OpenMarket – October 15, 2015
Look around you; it may seem as if everyone you see is glued to their phones, but what are they doing? Texting seemingly affects people in different ways.
Even among those who have mastered the art of texting, no two mobile messages are quite the same. Especially when studied across generations, messaging styles and functions vary widely. Texting is a diverse communication strategy.
If it’s such a broad field of activity, then developing a singular message style for texting that will work as part of a corporate communications strategy may be a challenge. To be honest, you probably shouldn’t even try.
To capture the full customer lifecycle through text campaigns might require several different styles of messages, instead. If you think generationally about your mobile messaging campaign, you could give your company a significant edge.
It’s time to start speaking your customers’ language(s).
How to Understand Lifecycle Marketing
Many companies have a niche, but no matter how successful they are there, most of them also dream of expanding beyond that niche. Targeting a single age demographic can be a self-imposed limit dictated by your product, but it can also be a side effect of your marketing strategy.
You should assess the possibility that your branding and communication don’t speak to a broader age range. This is where lifecycle marketing comes in.
The goal of this marketing style is to develop a visionary marketing plan that touches every age group. It grows and develops over time with a particular demographic, but also opens itself more broadly from the beginning.

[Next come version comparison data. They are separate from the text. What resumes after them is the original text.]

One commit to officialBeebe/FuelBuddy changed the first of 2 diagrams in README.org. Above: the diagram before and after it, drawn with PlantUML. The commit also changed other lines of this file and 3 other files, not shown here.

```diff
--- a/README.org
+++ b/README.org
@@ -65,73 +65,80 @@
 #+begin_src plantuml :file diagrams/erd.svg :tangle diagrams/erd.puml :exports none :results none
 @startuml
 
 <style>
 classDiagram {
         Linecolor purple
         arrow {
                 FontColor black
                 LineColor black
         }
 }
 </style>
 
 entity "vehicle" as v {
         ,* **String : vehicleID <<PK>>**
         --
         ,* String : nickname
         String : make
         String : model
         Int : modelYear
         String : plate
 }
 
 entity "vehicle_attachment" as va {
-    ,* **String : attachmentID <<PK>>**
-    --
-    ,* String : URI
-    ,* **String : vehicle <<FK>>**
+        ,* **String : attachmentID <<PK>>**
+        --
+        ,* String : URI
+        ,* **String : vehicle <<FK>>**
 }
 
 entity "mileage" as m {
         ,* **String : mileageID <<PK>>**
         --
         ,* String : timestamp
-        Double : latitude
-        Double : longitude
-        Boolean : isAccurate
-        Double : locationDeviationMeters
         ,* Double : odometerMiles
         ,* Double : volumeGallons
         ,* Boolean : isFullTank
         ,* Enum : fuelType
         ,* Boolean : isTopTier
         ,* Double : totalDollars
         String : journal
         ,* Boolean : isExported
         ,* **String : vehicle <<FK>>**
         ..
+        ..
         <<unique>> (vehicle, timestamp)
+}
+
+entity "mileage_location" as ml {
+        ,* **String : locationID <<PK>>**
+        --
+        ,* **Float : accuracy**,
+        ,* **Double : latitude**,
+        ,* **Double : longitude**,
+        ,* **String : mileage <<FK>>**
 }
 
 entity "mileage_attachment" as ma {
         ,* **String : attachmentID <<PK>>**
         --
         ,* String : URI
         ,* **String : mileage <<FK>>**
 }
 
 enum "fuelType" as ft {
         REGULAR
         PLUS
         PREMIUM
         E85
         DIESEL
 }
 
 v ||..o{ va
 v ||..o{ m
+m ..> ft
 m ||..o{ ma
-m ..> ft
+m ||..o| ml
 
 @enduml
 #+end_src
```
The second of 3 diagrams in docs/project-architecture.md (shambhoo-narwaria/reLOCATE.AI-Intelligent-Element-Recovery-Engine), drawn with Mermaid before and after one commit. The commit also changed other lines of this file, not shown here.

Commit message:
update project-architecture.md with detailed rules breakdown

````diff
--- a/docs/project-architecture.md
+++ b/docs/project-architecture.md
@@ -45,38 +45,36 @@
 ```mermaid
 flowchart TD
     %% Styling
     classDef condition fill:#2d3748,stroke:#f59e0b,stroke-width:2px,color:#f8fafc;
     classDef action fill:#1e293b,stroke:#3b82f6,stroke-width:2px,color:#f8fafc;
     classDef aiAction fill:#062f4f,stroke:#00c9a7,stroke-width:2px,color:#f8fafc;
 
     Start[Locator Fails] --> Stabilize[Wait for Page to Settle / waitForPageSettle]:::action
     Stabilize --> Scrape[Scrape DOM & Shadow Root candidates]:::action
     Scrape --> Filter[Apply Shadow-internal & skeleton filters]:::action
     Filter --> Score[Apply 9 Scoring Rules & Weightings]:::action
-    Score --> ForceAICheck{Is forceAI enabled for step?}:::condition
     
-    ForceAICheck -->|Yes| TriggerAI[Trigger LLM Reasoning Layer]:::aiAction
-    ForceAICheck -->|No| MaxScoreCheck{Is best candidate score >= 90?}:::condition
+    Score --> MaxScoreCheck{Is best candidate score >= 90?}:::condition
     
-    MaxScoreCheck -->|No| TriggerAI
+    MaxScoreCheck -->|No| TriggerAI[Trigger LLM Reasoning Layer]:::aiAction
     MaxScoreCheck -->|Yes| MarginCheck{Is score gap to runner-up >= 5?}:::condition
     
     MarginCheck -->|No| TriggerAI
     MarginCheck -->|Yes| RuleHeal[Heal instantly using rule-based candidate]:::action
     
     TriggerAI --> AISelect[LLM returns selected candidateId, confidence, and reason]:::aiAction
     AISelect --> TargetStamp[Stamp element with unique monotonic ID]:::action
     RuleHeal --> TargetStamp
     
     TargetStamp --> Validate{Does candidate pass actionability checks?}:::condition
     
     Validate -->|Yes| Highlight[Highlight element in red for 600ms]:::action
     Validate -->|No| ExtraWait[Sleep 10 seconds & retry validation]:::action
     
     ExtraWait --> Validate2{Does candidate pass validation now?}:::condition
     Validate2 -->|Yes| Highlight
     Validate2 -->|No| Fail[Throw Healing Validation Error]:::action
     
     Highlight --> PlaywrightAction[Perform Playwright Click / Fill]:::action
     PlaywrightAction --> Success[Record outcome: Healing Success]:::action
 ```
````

This kind of marketing has often had a role in corporate communications in the past, but only in recent years has mobile technology use expanded to make lifecycle marketing a truly viable strategy exclusively through texting.
The Power of Texts
Texting is a popular communication method among consumers, but it tends to rank poorly with companies that don’t understand the power of the medium. In fact, it’s precisely the feature that many companies cite for not using SMS in marketing — it’s “too personal” — that gives it such great appeal.
Customers love text messages because they feel as if they have a closer relationship with a company. After all, people text with friends and family and wouldn’t it seem desirable for your company to feel like a close friend?
Another reason customers love texting is that it’s really quick and easy. It may seem like an inconvenience to navigate to a new site and take a survey or answer a question, but a quick text response — “text A if…” — takes only a few seconds.
And if you don’t want to engage, the delete button is right there. Ease of use should always be a design consideration, and SMS certainly fits this criterion.
The “Voice” on the Line
If you’re going to make lifecycle marketing work effectively for your business, you’re apt to recognize fairly quickly that the voices behind your messages can’t all be the same. Rather, you need a variety of realistic personas that your customers can relate to.
A youthful tone with informal grammar may work well for twenty-somethings, but it won’t work effectively for their parents. If a person were to speak in a variety of ways, it would be regarded as code switching, but as a firm you have an opportunity to invent unique characters with different voices.
Reach the Senior Sector
Cell phones have been around long enough that the older generation has adopted them and learned to text alongside their kids. They’ve got the technology, and they have the proficiency.
But if you want to use mobile messaging as part of your communication strategy with this demographic group, don’t pull any fancy tricks. They may not respond as well to text message surveys, and they’ll probably prefer that you punctuate correctly … but if you keep it simple, the older audience will see you as the tech-savvy company you already know you are.
Texting Generation Z
Depending on your business, generation Z might not factor into your communications strategy yet. They probably don’t have much of a need for cloud-based security or HR services.
But the time will come. Who is generation Z, anyway? Primarily the under-18 set, generation Z grew up with phones in their hands.
In fact, most of them learned how to text as soon as they learned how to spell (if they did), and they can operate an iPhone in their sleep. Because they’ve always had access to texting and other mobile technology, generation Z sets the bar high when it comes to mobile appeals.
If you plan to include this group as part of your lifecycle communication strategy, this is where you can pull out all the stops. Generation Z responds well to interactive texting strategies such as polls or pictures. They also know their way around a messaging app.
The OpenMarket Advantage
Lifecycle marketing is a powerful communication strategy that almost any firm can adopt with a little effort. If you’re mulling the potential of lifecycle marketing via mobile messaging for your company, contact OpenMarket today. Since we’re mobile messaging leaders with great communications experience in serving large enterprises, we can help you devise a strategy perfectly suited for your company.